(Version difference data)

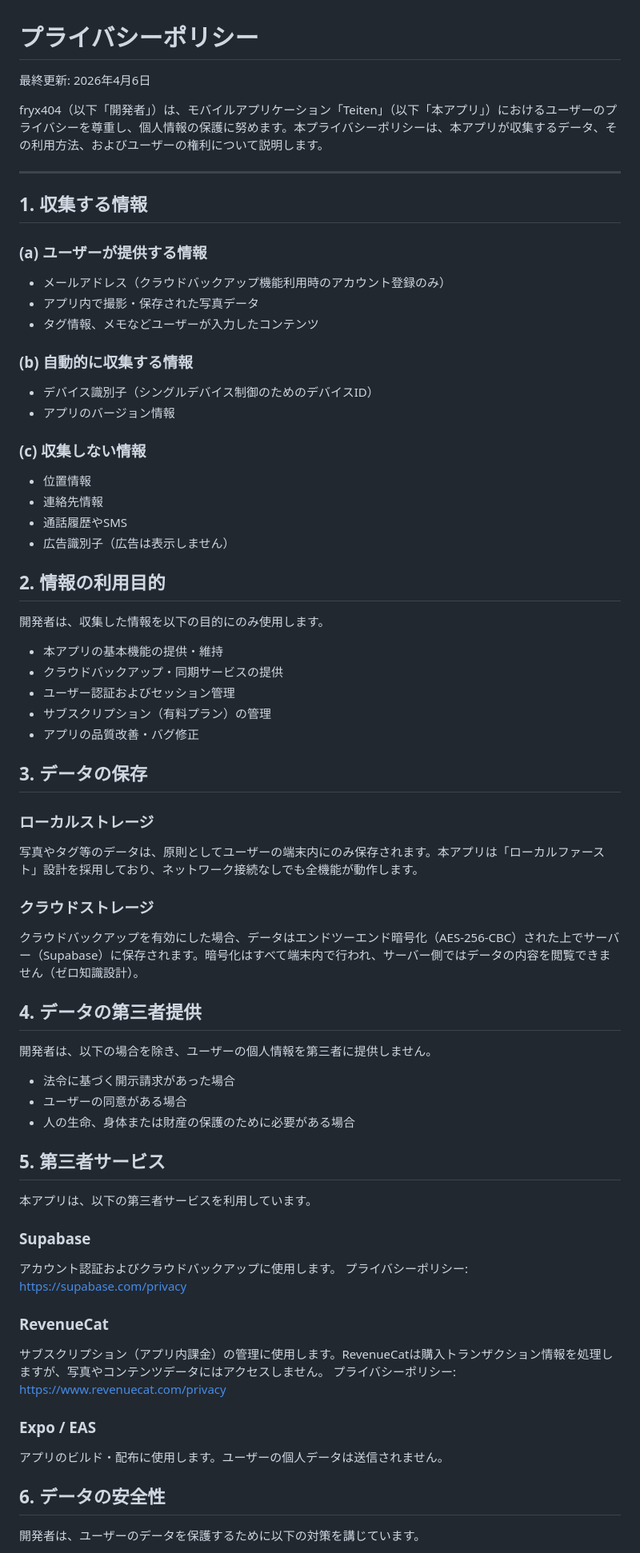
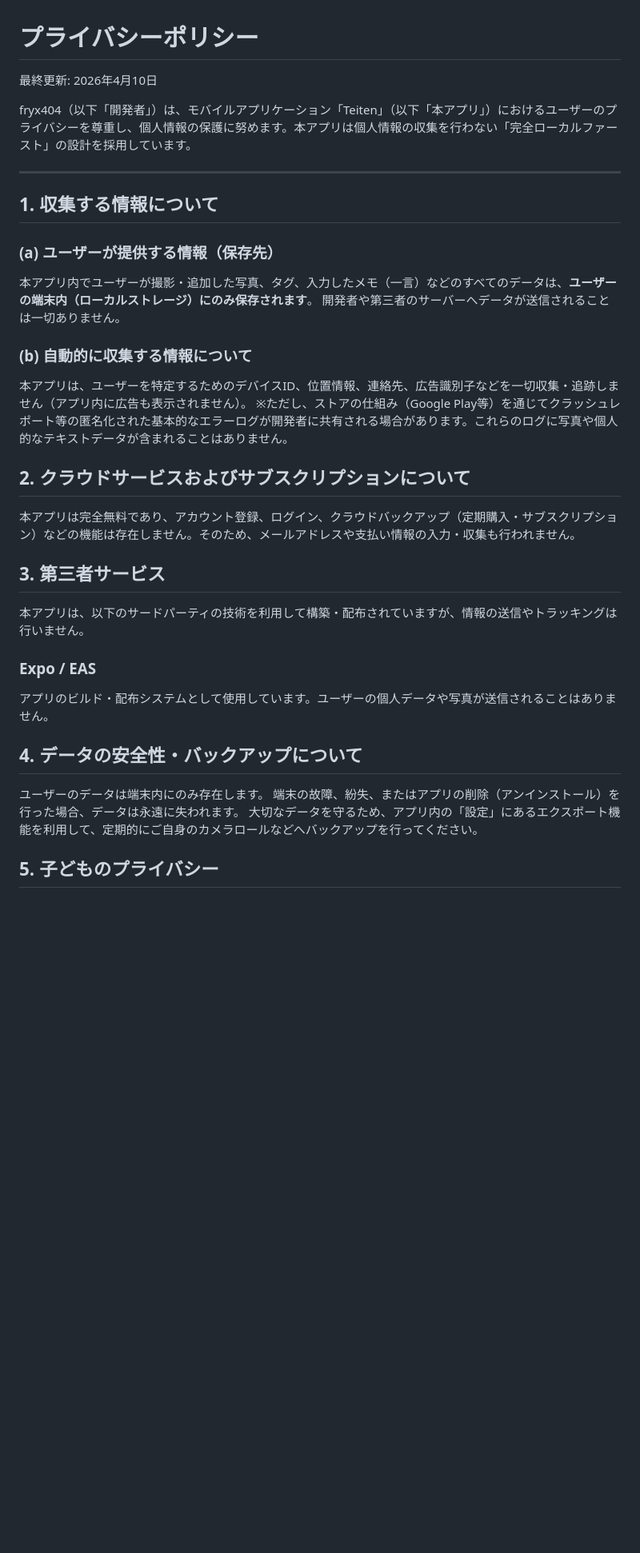
Before and after one commit to fryx404/teiten, a Markdown page: legal/privacy-policy.md, the part around one of its changes. Shown at 80% size. GitHub-like rendering; blank space fills up the shorter version.

```diff
--- a/legal/privacy-policy.md
+++ b/legal/privacy-policy.md
@@ -1,78 +1,39 @@
 # プライバシーポリシー
 
-最終更新: 2026年4月6日
+最終更新: 2026年4月10日
 
-fryx404（以下「開発者」）は、モバイルアプリケーション「Teiten」（以下「本アプリ」）におけるユーザーのプライバシーを尊重し、個人情報の保護に努めます。本プライバシーポリシーは、本アプリが収集するデータ、その利用方法、およびユーザーの権利について説明します。
+fryx404（以下「開発者」）は、モバイルアプリケーション「Teiten」（以下「本アプリ」）におけるユーザーのプライバシーを尊重し、個人情報の保護に努めます。本アプリは個人情報の収集を行わない「完全ローカルファースト」の設計を採用しています。
 
 ---
 
-## 1. 収集する情報
+## 1. 収集する情報について
 
-### (a) ユーザーが提供する情報
+### (a) ユーザーが提供する情報（保存先）
 
-- メールアドレス（クラウドバックアップ機能利用時のアカウント登録のみ）
-- アプリ内で撮影・保存された写真データ
-- タグ情報、メモなどユーザーが入力したコンテンツ
+本アプリ内でユーザーが撮影・追加した写真、タグ、入力したメモ（一言）などのすべてのデータは、**ユーザーの端末内（ローカルストレージ）にのみ保存されます**。
+開発者や第三者のサーバーへデータが送信されることは一切ありません。
 
-### (b) 自動的に収集する情報
+### (b) 自動的に収集する情報について
 
-- デバイス識別子（シングルデバイス制御のためのデバイスID）
-- アプリのバージョン情報
+本アプリは、ユーザーを特定するためのデバイスID、位置情報、連絡先、広告識別子などを一切収集・追跡しません（アプリ内に広告も表示されません）。
+※ただし、ストアの仕組み（Google Play等）を通じてクラッシュレポート等の匿名化された基本的なエラーログが開発者に共有される場合があります。これらのログに写真や個人的なテキストデータが含まれることはありません。
 
-### (c) 収集しない情報
+## 2. クラウドサービスおよびサブスクリプションについて
 
-- 位置情報
-- 連絡先情報
-- 通話履歴やSMS
-- 広告識別子（広告は表示しません）
+本アプリは完全無料であり、アカウント登録、ログイン、クラウドバックアップ（定期購入・サブスクリプション）などの機能は存在しません。そのため、メールアドレスや支払い情報の入力・収集も行われません。
 
-## 2. 情報の利用目的
+## 3. 第三者サービス
 
-開発者は、収集した情報を以下の目的にのみ使用します。
-
-- 本アプリの基本機能の提供・維持
-- クラウドバックアップ・同期サービスの提供
-- ユーザー認証およびセッション管理
-- サブスクリプション（有料プラン）の管理
-- アプリの品質改善・バグ修正
-
-## 3. データの保存
-
-### ローカルストレージ
-
-写真やタグ等のデータは、原則としてユーザーの端末内にのみ保存されます。本アプリは「ローカルファースト」設計を採用しており、ネットワーク接続なしでも全機能が動作します。
-
-### クラウドストレージ
-
-クラウドバックアップを有効にした場合、データはエンドツーエンド暗号化（AES-256-CBC）された上でサーバー（Supabase）に保存されます。暗号化はすべて端末内で行われ、サーバー側ではデータの内容を閲覧できません（ゼロ知識設計）。
-
-## 4. データの第三者提供
-
-開発者は、以下の場合を除き、ユーザーの個人情報を第三者に提供しません。
-
-- 法令に基づく開示請求があった場合
-- ユーザーの同意がある場合
-- 人の生命、身体または財産の保護のために必要がある場合
-
-## 5. 第三者サービス
-
-本アプリは、以下の第三者サービスを利用しています。
-
-### Supabase
-
-アカウント認証およびクラウドバックアップに使用します。
-プライバシーポリシー: [https://supabase.com/privacy](https://supabase.com/privacy)
-
-### RevenueCat
-
-サブスクリプション（アプリ内課金）の管理に使用します。RevenueCatは購入トランザクション情報を処理しますが、写真やコンテンツデータにはアクセスしません。
-プライバシーポリシー: [https://www.revenuecat.com/privacy](https://www.revenuecat.com/privacy)
+本アプリは、以下のサードパーティの技術を利用して構築・配布されていますが、情報の送信やトラッキングは行いません。
 
 ### Expo / EAS
+アプリのビルド・配布システムとして使用しています。ユーザーの個人データや写真が送信されることはありません。
 
-アプリのビルド・配布に使用します。ユーザーの個人データは送信されません。
+## 4. データの安全性・バックアップについて
 
-## 6. データの安全性
+ユーザーのデータは端末内にのみ存在します。
+端末の故障、紛失、またはアプリの削除（アンインストール）を行った場合、データは永遠に失われます。
+大切なデータを守るため、アプリ内の「設定」にあるエクスポート機能を利用して、定期的にご自身のカメラロールなどへバックアップを行ってください。
 
-開発者は、ユーザーのデータを保護するために以下の対策を講じています。
+## 5. 子どものプライバシー
 
```
Also changed, not shown: other parts of legal/privacy-policy.md (+5 -23 lines), legal/terms.md (+18 -41 lines), legal/tokushoho.md (deleted, +0 -18 lines).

### What you are asked to do
Set down the records again exactly as they appear, leaving each picture behind.

### Exercise result
Before and after one commit to fryx404/teiten, a Markdown page: legal/privacy-policy.md, the part around one of its changes. Shown at 80% size. GitHub-like rendering; blank space fills up the shorter version.

```diff
--- a/legal/privacy-policy.md
+++ b/legal/privacy-policy.md
@@ -1,78 +1,39 @@
 # プライバシーポリシー
 
-最終更新: 2026年4月6日
+最終更新: 2026年4月10日
 
-fryx404（以下「開発者」）は、モバイルアプリケーション「Teiten」（以下「本アプリ」）におけるユーザーのプライバシーを尊重し、個人情報の保護に努めます。本プライバシーポリシーは、本アプリが収集するデータ、その利用方法、およびユーザーの権利について説明します。
+fryx404（以下「開発者」）は、モバイルアプリケーション「Teiten」（以下「本アプリ」）におけるユーザーのプライバシーを尊重し、個人情報の保護に努めます。本アプリは個人情報の収集を行わない「完全ローカルファースト」の設計を採用しています。
 
 ---
 
-## 1. 収集する情報
+## 1. 収集する情報について
 
-### (a) ユーザーが提供する情報
+### (a) ユーザーが提供する情報（保存先）
 
-- メールアドレス（クラウドバックアップ機能利用時のアカウント登録のみ）
-- アプリ内で撮影・保存された写真データ
-- タグ情報、メモなどユーザーが入力したコンテンツ
+本アプリ内でユーザーが撮影・追加した写真、タグ、入力したメモ（一言）などのすべてのデータは、**ユーザーの端末内（ローカルストレージ）にのみ保存されます**。
+開発者や第三者のサーバーへデータが送信されることは一切ありません。
 
-### (b) 自動的に収集する情報
+### (b) 自動的に収集する情報について
 
-- デバイス識別子（シングルデバイス制御のためのデバイスID）
-- アプリのバージョン情報
+本アプリは、ユーザーを特定するためのデバイスID、位置情報、連絡先、広告識別子などを一切収集・追跡しません（アプリ内に広告も表示されません）。
+※ただし、ストアの仕組み（Google Play等）を通じてクラッシュレポート等の匿名化された基本的なエラーログが開発者に共有される場合があります。これらのログに写真や個人的なテキストデータが含まれることはありません。
 
-### (c) 収集しない情報
+## 2. クラウドサービスおよびサブスクリプションについて
 
-- 位置情報
-- 連絡先情報
-- 通話履歴やSMS
-- 広告識別子（広告は表示しません）
+本アプリは完全無料であり、アカウント登録、ログイン、クラウドバックアップ（定期購入・サブスクリプション）などの機能は存在しません。そのため、メールアドレスや支払い情報の入力・収集も行われません。
 
-## 2. 情報の利用目的
+## 3. 第三者サービス
 
-開発者は、収集した情報を以下の目的にのみ使用します。
-
-- 本アプリの基本機能の提供・維持
-- クラウドバックアップ・同期サービスの提供
-- ユーザー認証およびセッション管理
-- サブスクリプション（有料プラン）の管理
-- アプリの品質改善・バグ修正
-
-## 3. データの保存
-
-### ローカルストレージ
-
-写真やタグ等のデータは、原則としてユーザーの端末内にのみ保存されます。本アプリは「ローカルファースト」設計を採用しており、ネットワーク接続なしでも全機能が動作します。
-
-### クラウドストレージ
-
-クラウドバックアップを有効にした場合、データはエンドツーエンド暗号化（AES-256-CBC）された上でサーバー（Supabase）に保存されます。暗号化はすべて端末内で行われ、サーバー側ではデータの内容を閲覧できません（ゼロ知識設計）。
-
-## 4. データの第三者提供
-
-開発者は、以下の場合を除き、ユーザーの個人情報を第三者に提供しません。
-
-- 法令に基づく開示請求があった場合
-- ユーザーの同意がある場合
-- 人の生命、身体または財産の保護のために必要がある場合
-
-## 5. 第三者サービス
-
-本アプリは、以下の第三者サービスを利用しています。
-
-### Supabase
-
-アカウント認証およびクラウドバックアップに使用します。
-プライバシーポリシー: [https://supabase.com/privacy](https://supabase.com/privacy)
-
-### RevenueCat
-
-サブスクリプション（アプリ内課金）の管理に使用します。RevenueCatは購入トランザクション情報を処理しますが、写真やコンテンツデータにはアクセスしません。
-プライバシーポリシー: [https://www.revenuecat.com/privacy](https://www.revenuecat.com/privacy)
+本アプリは、以下のサードパーティの技術を利用して構築・配布されていますが、情報の送信やトラッキングは行いません。
 
 ### Expo / EAS
+アプリのビルド・配布システムとして使用しています。ユーザーの個人データや写真が送信されることはありません。
 
-アプリのビルド・配布に使用します。ユーザーの個人データは送信されません。
+## 4. データの安全性・バックアップについて
 
-## 6. データの安全性
+ユーザーのデータは端末内にのみ存在します。
+端末の故障、紛失、またはアプリの削除（アンインストール）を行った場合、データは永遠に失われます。
+大切なデータを守るため、アプリ内の「設定」にあるエクスポート機能を利用して、定期的にご自身のカメラロールなどへバックアップを行ってください。
 
-開発者は、ユーザーのデータを保護するために以下の対策を講じています。
+## 5. 子どものプライバシー
 
```
Also changed, not shown: other parts of legal/privacy-policy.md (+5 -23 lines), legal/terms.md (+18 -41 lines), legal/tokushoho.md (deleted, +0 -18 lines).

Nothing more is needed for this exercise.